The Modular toolkit for Data Processing (MDP) is a library of widely used data processing algorithms, and offers a framework to combine them according to a pipeline analogy. This makes it possible to build complex data processing software in a modular fashion. MDP helps users to implement new algorithms, which can then be used in the framework. The modularity of MDP has enabled the addition of new capabilities, like hierarchical networks and parallelism. MDP is also designed to be embedded or used by other libraries (current examples are PyMVPA, PyMCA, or ORGANIC).

The core of MDP is a collection of supervised and unsupervised learning algorithms and other data processing units that are encapsulated in nodes with a standardized interface. The nodes can be combined into data processing sequences (flows). Given a set of input data, MDP takes care of successively training or executing all nodes in the flow. This allows the user to construct complex algorithms as a series of simpler data processing steps. MDP provides training options like training in chunks to reduce memory consumption for large data sets. The base of available algorithms is steadily increasing and includes, to name but the most common, Principal Component Analysis, several Independent Component Analysis algorithms, Slow Feature Analysis, Gaussian Classifiers, Restricted Boltzmann Machine, and Locally Linear Embedding. We have been expanding this basic core in various directions and MDP has gained several subpackages that extend the framework. In this presentation, I'm going to explore these extensions in depth (especially the ones added since the last EuroSciPy), including real-life, scientific examples.

  • The hinet sub-package adds components for the construction of hierarchical networks. This has been used, for instance, to create large multi-layer networks for object recognition. Due to its modular nature, one can implement general feed-forward graphs with this package. For the visualization of complex networks MDP offers the automatic generation of HTML based representations (to be viewed in a browser or embedded into a custom GUI).
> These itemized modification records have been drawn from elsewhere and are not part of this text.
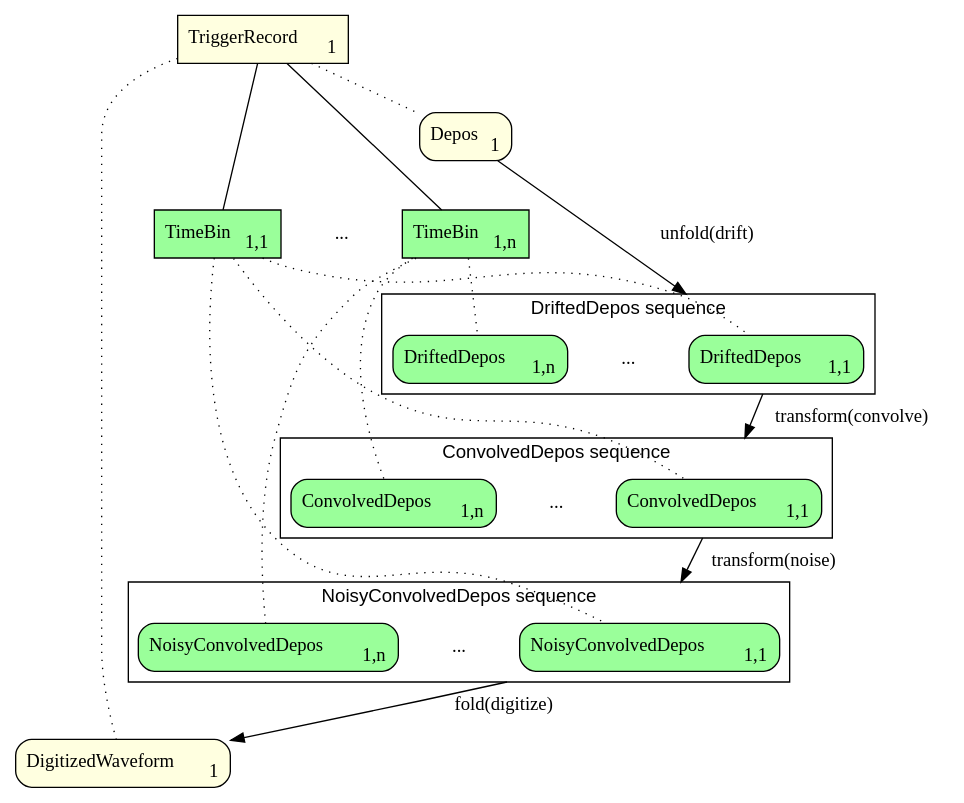
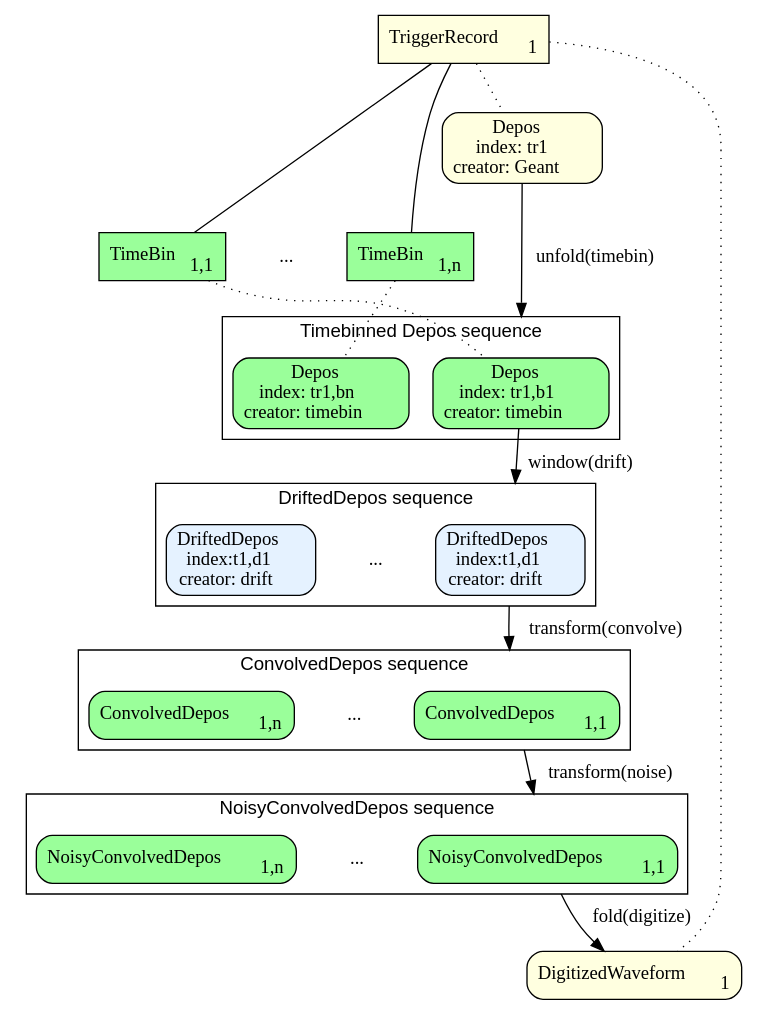
The diagram in workflows/wirecell-charge-waveform-sim.gv (Framework-R-D/phlex-design), drawn with Graphviz before and after one commit.

Commit message:
Updating diagram for new WireCell workflow

```diff
--- a/workflows/wirecell-charge-waveform-sim.gv
+++ b/workflows/wirecell-charge-waveform-sim.gv
@@ -1,73 +1,79 @@
 digraph g {
  fontname="sans-serif";
  compound=true;
 
  # All data product sets are in rectangular nodes
  node [shape=box, style=filled];
  tr1 [label=<TriggerRecord<sub>1</sub>>, fillcolor=lightyellow];
 
  subgraph cluster_tb{
   peripheries=0
   tb1 [label=<TimeBin<sub>1,1</sub>>, fillcolor=palegreen1];
   tbdots [label="...", shape=plaintext, style=rounded, margin=0]
   tb2 [label=<TimeBin<sub>1,n</sub>>, fillcolor=palegreen1];
  }
 
  # Data product sets are connected with data products by solid lines.
  edge [style=solid, arrowhead=none];
  tr1 -> tb1;
  tr1 -> tb2;
 
 
  # All data products are in rounded rectangle nodes
  node [shape=box, style="filled,rounded"]
 
  # TR-level products are yellow
  node [fillcolor=lightyellow]
- depos [label=<Depos<sub>1</sub>>]
+ depos [label=<Depos<br/>index: tr1<br/>creator: Geant>]
  dw [label=<DigitizedWaveform<sub>1</sub>>];
+ 
+ subgraph cluster_unfold_timebins {
+  label="Timebinned Depos sequence";
+  node [fillcolor=palegreen1];
+  tbd1 [label=<Depos<br/>index: tr1,b1<br/>creator: timebin>];
+  tbdots [label="...", shape=plaintext, style=rounded, margin=0]
+  tbdn [label=<Depos<br/>index: tr1,bn<br/>creator: timebin>];
+ }
 
  depos -> tb2 [style=invis]
 
  # TB-level products are palegreen1
  node [fillcolor=palegreen1]
 
   subgraph cluster_unfold {
    label="DriftedDepos sequence";
-   dd1 [label=<DriftedDepos<sub>1,1</sub>>];
+   node [fillcolor="0.583,0.1,1.0"];
+   dd1 [label=<DriftedDepos<br/>index:t1,d1<br/>creator: drift>];
    ddots [label="...", shape=plaintext, style=rounded, margin=0]
-   ddn [label=<DriftedDepos<sub>1,n</sub>>];
- }
+   ddn [label=<DriftedDepos<br/>index:t1,d1<br/>creator: drift>];
+  }
 
   subgraph cluster_conv {
     label="ConvolvedDepos sequence";
     cd1 [label=<ConvolvedDepos<sub>1,1</sub>>];
     cdots [label="...", shape=plaintext, style=rounded, margin=0]
     cdn [label=<ConvolvedDepos<sub>1,n</sub>>];
   }
 
  subgraph cluster_noise {
    label="NoisyConvolvedDepos sequence";
    ncd1 [label=<NoisyConvolvedDepos<sub>1,1</sub>>];
    ndots [label="...", shape=plaintext, style=rounded, margin=0]
    ncdn [label=<NoisyConvolvedDepos<sub>1,n</sub>>];
  }
 
  # Data products are connected with data product sets by dotted lines.
  edge [style=dotted, arrowhead=none];
  tr1 -> depos;
- tb1 -> dd1;
- tb2 -> ddn;
- tb1 -> cd1;
- tb2 -> cdn;
- tb1 -> ncd1;
- tb2 -> ncdn;
+ tb1 -> tbd1;
+ tb2 -> tbdn;
  tr1 -> dw;
 
  # Algorithms creating data products are indicated by arrows with solid lines.
  edge [style=solid, arrowhead=normal];
- depos -> dd1 [label="unfold(drift)", lhead=cluster_unfold];
+ depos -> tbd1 [label="unfold(timebin)", lhead=cluster_unfold_timebins];
+ tbd1 -> dd1 [label="window(drift)", lhead=cluster_unfold];
  dd1 -> cd1 [label="transform(convolve)", ltail=cluster_unfold, lhead=cluster_conv];
  cd1 -> ncd1 [label="transform(noise)", ltail=cluster_conv, lhead=cluster_noise];
  ncd1 -> dw [label="fold(digitize)", ltail=cluster_noise];
 }
```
  • The parallel sub-package offers a parallel implementation of basic nodes and flows, enabling convenient parallelization for embarrassingly parallel problems. The parallelization can utilize multiple cores or machines, and requires practically no code changes on the userĀ“s end. MDP only depends on an abstract scheduler interface, making it possible to use custom scheduler solutions if required. In addition to our own thread and process based MDP schedulers we offer an adapter for the Parallel Python library, and more adapters might be added in the future (e.g., using a message passing framework via mpi4py).
  • Adding new capabilities to nodes (e.g., for parallelization) generally requires that the new code is somehow injected into the existing classes. Normal inheritance does not scale well for this, and can quickly create an inheritance nightmare. Therefore, MDP introduced a node extension mechanism, so that new capabilities can be implemented in one place and enabled as needed. This mechanism is based on ideas from aspect oriented programming and enables users to add entirely new capabilities to MDP nodes if needed.
  • The most recent and largest addition to MDP is the BiMDP package, which extends the purely feed-forward flow processing of MDP with the ability of bidirectional data transfer. This makes it possible to use the MDP framework for a much larger class of algorithms, like neural networks with backpropagation or deep belief networks. Of course, the hinet and parallel subpackages are also compatible with BiMDP. Bidirectional data flow in complex networks can be painful to debug, and therefore BiMDP includes a browser based visual inspector to step through the flow. The inspector can be customized by users and is useful for visualization as well (e.g., to show plots of intermediate data).